This is the first on what I hope will be a number of posts deconstructing the FCC VoIP E911 order.

The Order requires that Interconnected VoIP Service Providers must "provide their end users one or more methods of updating information regarding the user's physical location." Fine; simple enough to provide a web page for users to enter their location when they take their service on the road.

Alas, not so fast. The Order also requires that the provider include "at least one option that requires use only of the CPE necessary to access the interconnected VoIP service."

I suspect the simplest way to implement this - and the only way it can be done in 120 days - is to go ahead and build the web application, encourage your users to use it (as I suspect that the overwhelming majority of VoIP users who take their ATA on the road also have a laptop with them), and give them the option of calling the customer service number to update their location.

Of course, given some of the reports of customer service wait times of up to an hour at Vonage, it's not clear a "call customer service" option would satisfy the FCC requirement that "any method utilized allow an end user to update his or her Registered Location at will and in a timely manner..."

Wednesday, June 01, 2005

Server-Side Skype

Aswath points to a white paper by Connectotel that describes server-side Skype applications, and notes that one could use the techniques described to build competitors to SkypeIn and SkypeOut (and, I'd add, Skype Voicemail).

Alas, playing in this sandbox has some risks.
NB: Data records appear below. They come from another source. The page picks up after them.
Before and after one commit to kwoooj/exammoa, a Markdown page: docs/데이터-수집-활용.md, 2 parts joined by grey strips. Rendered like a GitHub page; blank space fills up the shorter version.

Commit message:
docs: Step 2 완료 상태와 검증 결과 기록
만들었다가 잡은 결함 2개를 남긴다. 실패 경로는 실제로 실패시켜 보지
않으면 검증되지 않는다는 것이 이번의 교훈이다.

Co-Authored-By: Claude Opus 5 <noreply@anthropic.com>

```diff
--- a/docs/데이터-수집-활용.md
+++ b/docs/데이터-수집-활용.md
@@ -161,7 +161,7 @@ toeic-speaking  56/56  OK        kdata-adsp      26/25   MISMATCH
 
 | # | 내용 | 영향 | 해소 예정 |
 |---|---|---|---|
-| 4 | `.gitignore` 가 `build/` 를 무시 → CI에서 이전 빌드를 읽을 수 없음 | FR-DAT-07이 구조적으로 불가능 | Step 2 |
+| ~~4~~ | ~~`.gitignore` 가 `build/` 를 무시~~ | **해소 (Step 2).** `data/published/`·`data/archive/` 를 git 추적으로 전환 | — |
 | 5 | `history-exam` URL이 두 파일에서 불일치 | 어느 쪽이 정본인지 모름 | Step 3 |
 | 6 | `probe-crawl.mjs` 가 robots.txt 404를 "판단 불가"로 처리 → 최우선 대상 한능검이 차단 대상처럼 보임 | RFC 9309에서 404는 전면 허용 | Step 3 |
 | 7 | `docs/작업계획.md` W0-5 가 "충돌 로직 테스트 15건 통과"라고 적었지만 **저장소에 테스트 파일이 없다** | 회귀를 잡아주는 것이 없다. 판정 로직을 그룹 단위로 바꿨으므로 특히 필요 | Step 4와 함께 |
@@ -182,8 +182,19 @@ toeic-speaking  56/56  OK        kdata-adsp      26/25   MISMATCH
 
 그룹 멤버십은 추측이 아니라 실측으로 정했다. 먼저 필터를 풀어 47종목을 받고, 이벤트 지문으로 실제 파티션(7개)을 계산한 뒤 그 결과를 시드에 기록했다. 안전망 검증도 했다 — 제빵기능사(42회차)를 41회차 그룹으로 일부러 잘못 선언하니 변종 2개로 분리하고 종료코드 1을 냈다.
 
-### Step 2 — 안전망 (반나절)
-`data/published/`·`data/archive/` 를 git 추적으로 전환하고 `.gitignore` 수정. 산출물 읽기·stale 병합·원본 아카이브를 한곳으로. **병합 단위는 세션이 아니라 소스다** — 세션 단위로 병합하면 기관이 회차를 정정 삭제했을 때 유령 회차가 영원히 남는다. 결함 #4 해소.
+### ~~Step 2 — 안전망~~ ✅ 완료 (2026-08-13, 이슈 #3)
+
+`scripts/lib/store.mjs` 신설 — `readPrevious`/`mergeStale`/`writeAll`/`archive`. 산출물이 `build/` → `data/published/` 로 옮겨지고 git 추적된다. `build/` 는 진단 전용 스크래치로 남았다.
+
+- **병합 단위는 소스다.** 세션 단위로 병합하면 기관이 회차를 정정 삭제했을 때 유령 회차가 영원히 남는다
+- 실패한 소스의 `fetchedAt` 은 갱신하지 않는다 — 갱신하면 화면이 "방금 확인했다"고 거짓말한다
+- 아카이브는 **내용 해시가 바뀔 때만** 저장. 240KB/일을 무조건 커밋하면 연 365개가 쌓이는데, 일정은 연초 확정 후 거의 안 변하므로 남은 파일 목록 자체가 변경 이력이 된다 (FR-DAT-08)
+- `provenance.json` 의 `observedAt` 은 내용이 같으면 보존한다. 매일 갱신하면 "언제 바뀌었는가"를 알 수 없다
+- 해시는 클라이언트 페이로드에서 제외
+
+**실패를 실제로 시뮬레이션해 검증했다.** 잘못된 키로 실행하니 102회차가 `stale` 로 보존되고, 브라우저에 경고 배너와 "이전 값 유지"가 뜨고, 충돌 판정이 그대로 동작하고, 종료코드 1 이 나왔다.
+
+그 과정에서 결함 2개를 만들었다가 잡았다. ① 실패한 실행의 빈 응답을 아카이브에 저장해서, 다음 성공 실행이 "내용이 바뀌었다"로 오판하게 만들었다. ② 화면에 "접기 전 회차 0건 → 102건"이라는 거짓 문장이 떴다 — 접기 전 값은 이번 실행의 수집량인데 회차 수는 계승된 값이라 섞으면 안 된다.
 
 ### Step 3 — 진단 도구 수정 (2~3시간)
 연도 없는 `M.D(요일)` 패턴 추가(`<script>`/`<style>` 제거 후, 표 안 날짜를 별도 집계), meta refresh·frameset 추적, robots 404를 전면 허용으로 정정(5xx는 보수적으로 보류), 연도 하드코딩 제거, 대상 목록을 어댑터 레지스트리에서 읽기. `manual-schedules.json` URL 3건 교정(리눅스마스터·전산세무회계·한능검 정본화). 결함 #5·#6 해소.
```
For one thing, there are limitations. To quote one section of the Connectotel white paper:
It is important to be aware that granting authorization within the Skype client is currently a manual process for which no APIs exist. This implies a potentially large amount of work for personnel who will have to grant or deny authorization one-by-one to the userswho request it.
In other words, authorization can't be easily automated, which makes it rather hard to scale. This limitation of the API points out the second risk: If you do something with the API that starts taking money out of Skype's pockets, Skype can always change the API. After all:
Skype, in its sole discretion, reserves the right to add additional features or functions, or to provide programming fixes, updates and upgrades, to the Skype Software. You acknowledge and agree that Skype has no obligation to make available to You any subsequent versions of the Skype Software. (Skype EULA)
Furthermore, you acknowledge and agree that Skype, in its sole discretion, may modify or discontinue or suspend Your ability to use any version of the Skype Software, or terminate any license hereunder, at any time. Skype also may suspend or terminate any license hereunder and disable any Skype Software You may already have accessed or installed without prior notice at any time. (Skype EULA)
Not something I'd build a business case on.

Broadband Price Wars

SBC has escalated the broadband pricing wars, reducing the introductory price of their entry-level DSL offer to $14.95/month. (One-year term, and the price goes to the then-current price at the end of the term.) This is only $2/month more than their dialup internet access (bundled with local/LD service).

Next step: Incent dialup internet subscribers to convert to DSL and shut down/sell off the dial access network, reducing operational expenses. (Telcos love opex reduction business cases.)